• _Activity_
Gather each line of the records where "teoria" appears.

_____

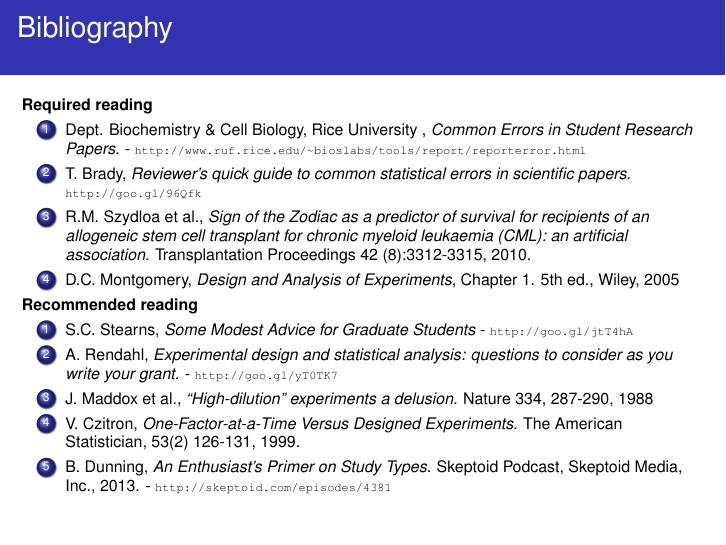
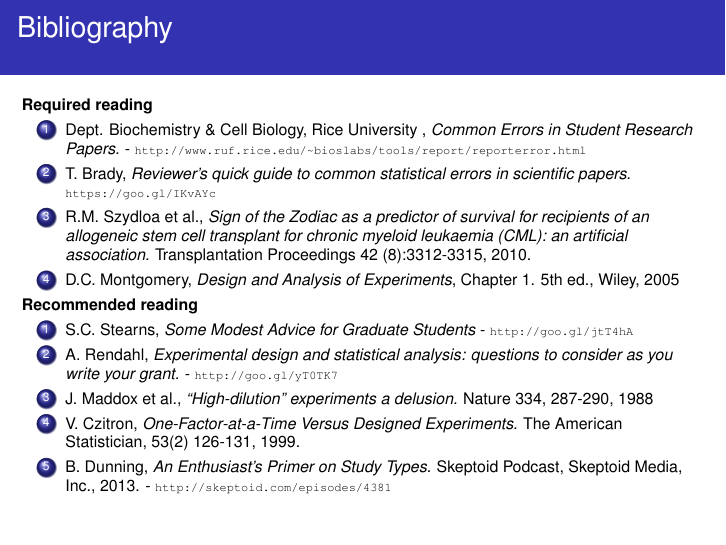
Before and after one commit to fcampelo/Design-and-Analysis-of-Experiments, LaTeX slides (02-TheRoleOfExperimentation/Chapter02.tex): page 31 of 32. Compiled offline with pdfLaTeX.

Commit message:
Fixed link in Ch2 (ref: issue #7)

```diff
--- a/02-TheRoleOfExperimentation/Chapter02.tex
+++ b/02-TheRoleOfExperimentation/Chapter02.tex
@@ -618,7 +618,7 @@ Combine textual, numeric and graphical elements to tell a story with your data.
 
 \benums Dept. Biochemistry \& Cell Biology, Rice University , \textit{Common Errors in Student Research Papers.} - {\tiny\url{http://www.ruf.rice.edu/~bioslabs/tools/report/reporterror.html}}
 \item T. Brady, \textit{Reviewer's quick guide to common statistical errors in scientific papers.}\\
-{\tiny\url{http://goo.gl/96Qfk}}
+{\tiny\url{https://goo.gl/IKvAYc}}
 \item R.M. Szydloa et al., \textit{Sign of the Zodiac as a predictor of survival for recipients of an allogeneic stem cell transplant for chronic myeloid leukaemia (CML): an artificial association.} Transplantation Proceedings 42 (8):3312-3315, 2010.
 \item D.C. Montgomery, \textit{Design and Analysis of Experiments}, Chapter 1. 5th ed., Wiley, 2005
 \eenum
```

_____

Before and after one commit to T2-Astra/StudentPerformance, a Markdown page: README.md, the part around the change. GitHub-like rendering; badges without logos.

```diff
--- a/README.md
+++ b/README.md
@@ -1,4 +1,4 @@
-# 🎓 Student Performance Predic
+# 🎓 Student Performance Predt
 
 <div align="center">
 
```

_____

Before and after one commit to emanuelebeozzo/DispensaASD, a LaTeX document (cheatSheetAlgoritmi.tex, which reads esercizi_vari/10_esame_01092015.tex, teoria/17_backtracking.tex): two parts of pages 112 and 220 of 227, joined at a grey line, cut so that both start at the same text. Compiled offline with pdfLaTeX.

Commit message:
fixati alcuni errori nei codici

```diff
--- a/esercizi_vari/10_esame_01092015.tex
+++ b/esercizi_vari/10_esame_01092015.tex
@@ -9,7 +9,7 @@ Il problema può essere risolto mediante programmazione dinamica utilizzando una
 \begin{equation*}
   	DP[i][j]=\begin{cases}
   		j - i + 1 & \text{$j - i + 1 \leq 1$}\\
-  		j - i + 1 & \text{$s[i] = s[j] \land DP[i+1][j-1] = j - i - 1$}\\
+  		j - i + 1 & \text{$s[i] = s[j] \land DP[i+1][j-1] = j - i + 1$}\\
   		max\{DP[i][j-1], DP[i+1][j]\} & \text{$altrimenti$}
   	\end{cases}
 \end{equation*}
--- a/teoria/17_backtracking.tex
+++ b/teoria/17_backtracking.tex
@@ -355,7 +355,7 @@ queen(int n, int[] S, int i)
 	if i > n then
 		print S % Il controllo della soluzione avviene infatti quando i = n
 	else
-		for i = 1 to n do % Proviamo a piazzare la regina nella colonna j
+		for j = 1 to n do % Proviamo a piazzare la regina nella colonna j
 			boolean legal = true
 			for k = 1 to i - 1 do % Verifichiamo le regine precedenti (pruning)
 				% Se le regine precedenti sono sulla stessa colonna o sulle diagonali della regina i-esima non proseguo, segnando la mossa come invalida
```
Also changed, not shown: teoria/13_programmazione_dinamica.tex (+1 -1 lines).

_____

• _Your response_
Before and after one commit to emanuelebeozzo/DispensaASD, a LaTeX document (cheatSheetAlgoritmi.tex, which reads esercizi_vari/10_esame_01092015.tex, teoria/17_backtracking.tex): two parts of pages 112 and 220 of 227, joined at a grey line, cut so that both start at the same text. Compiled offline with pdfLaTeX.
--- a/teoria/17_backtracking.tex
+++ b/teoria/17_backtracking.tex
Also changed, not shown: teoria/13_programmazione_dinamica.tex (+1 -1 lines).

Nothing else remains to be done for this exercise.